“Welcome” “Ninja” “Mustang”
While you’re trying to figure out the meaning of the title of this post, I want to talk about passwords on your electronic devices and digital accounts.
First, please tell me you have protected all of your devices – your desktop computer, your laptop, your smartphone, your tablet, even your old-fashioned “dumb” cell phone – with passwords. An unprotected device in the hands of the wrong person can lead to catastrophic privacy breaches for you and your patients. HIPAA penalties and penalties specific to state laws where you reside could prove ruinous if your patients’ data is accessed by anyone not authorized to have it.
Second, please tell me that you have used a password other than “PASSWORD” or the equally famous “DROWSSAP.” These are passwords in name only. Should your password-protected device fall into the wrong hands, or a hacker try to access your data, these are the first options the miscreant will likely try to access your data. Unfortunately, in many situations, the thief or hacker will be successful.
The link below takes you to an article entitled “Worst Passwords of 2012 – and How to Fix Them,” published by SplashData. After you read the article, you’ll understand the title. It turns out that these three words are among those new to the list of “the most common passwords used on the Internet and posted by hackers.”
Remembering a myriad of passwords for various email accounts, bank accounts, on-line purchasing accounts, networks, and devices is one of the burdens of modern life. In some ways, we have all become like security guards and janitors, lugging rings bearing dozens of keys of various colors, lengths and complexity, but the article suggests some ways to reduce password overkill while staying reasonably, digitally safe.

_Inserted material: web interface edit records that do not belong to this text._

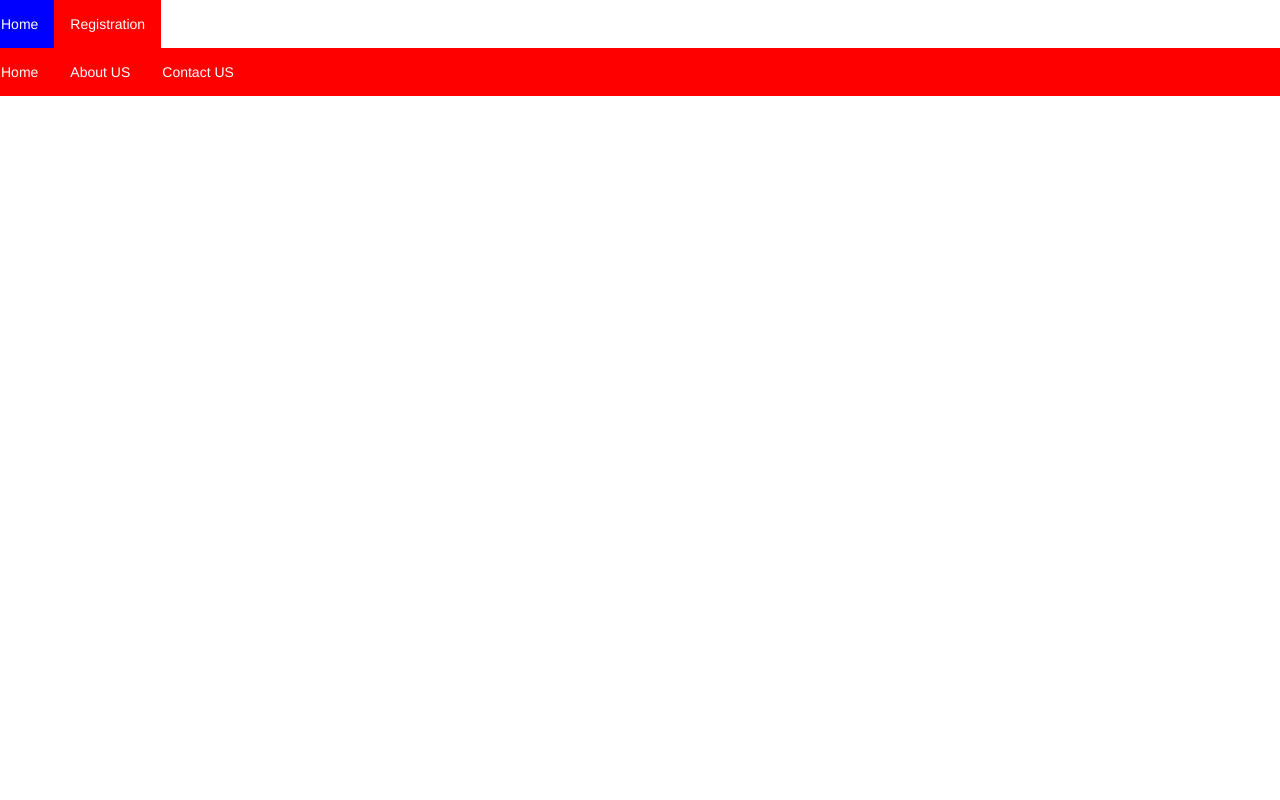
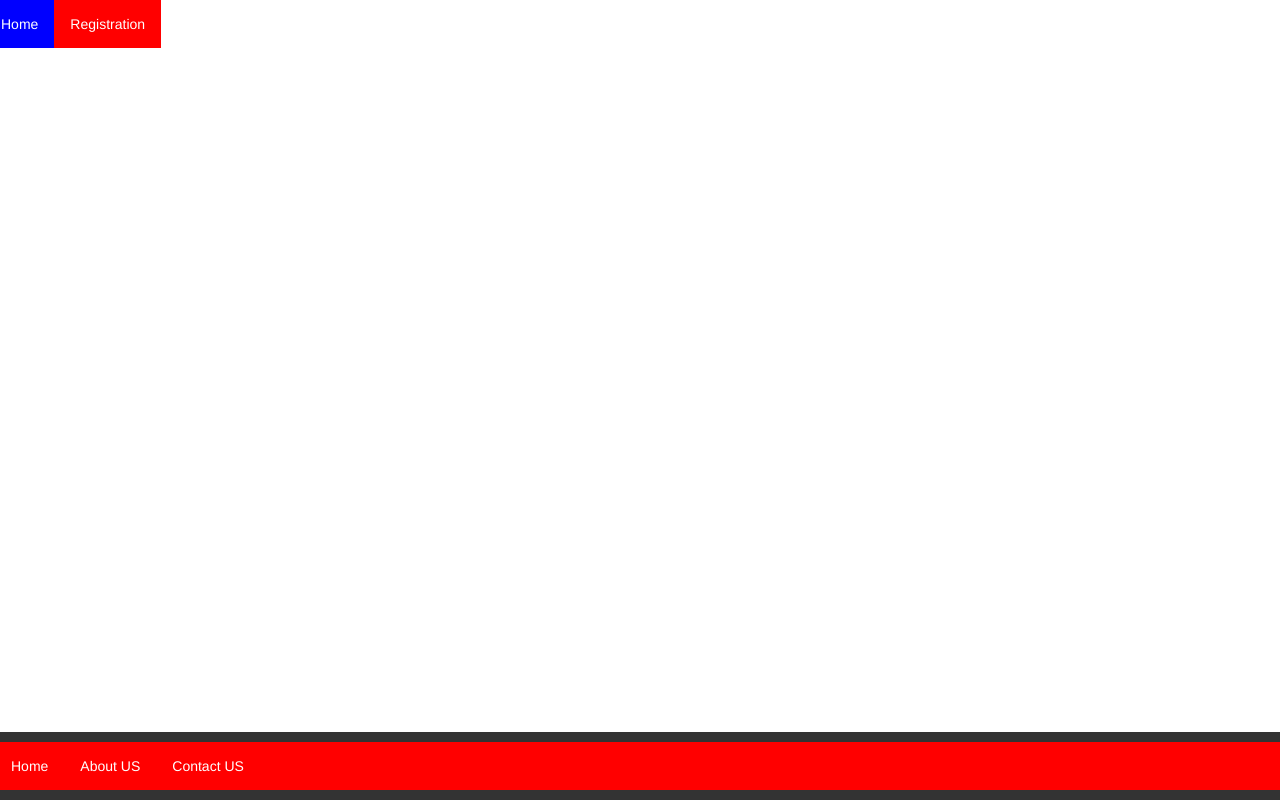
Before and after one commit to sdnyanesh352/quest-front, an Angular app: page / in a window 1280 px wide. Built offline with nearby package versions, Linux system fonts and the light colour scheme.

Commit message:
footer sticky added

```diff
--- a/src/app/app.component.css
+++ b/src/app/app.component.css
@@ -0,0 +1,8 @@
+/* global styling for sticky footer*/
+html, body, app-root {
+    height: 100%;
+  }
+  body {
+    margin-bottom: 0;
+    margin-top: 0;
+  }
--- a/src/app/components/footer/footer.component.css
+++ b/src/app/components/footer/footer.component.css
@@ -40,3 +40,15 @@ li a:hover
     background-color: blue;
 
 }
+.footer-container {
+    position: fixed;
+    bottom: 0;
+    width: 100%;
+    background-color: #333;
+    color: #fff;
+    padding: 10px;
+  }
+  .footer-content {
+    margin: 0 auto;
+    text-align: center;
+  }
--- a/src/app/components/footer/footer.component.html
+++ b/src/app/components/footer/footer.component.html
@@ -1,5 +1,6 @@
 
-<div class="footer">
+<div class="footer-container">
+    <div class="footer-content">
         <div class="row">
             <ul class="nav">
                 <li>
@@ -7,16 +8,8 @@
                 </li>
                 <li><a>About US</a></li>
                 <li><a>Contact US</a></li>
-
-
             </ul>
-
-
+        </div>
+    </div>
 
 </div>
-
-
-
-
-
-</div>
```
Also changed, not shown: 1 other file (tests, documents, lock files or other folders). Lines whose indentation alone changed are shown as unchanged.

Check the passwords you use against the list. Are you asking for trouble? Are you using 123456? 1234567? 12345678? Abc123?
We can all do better.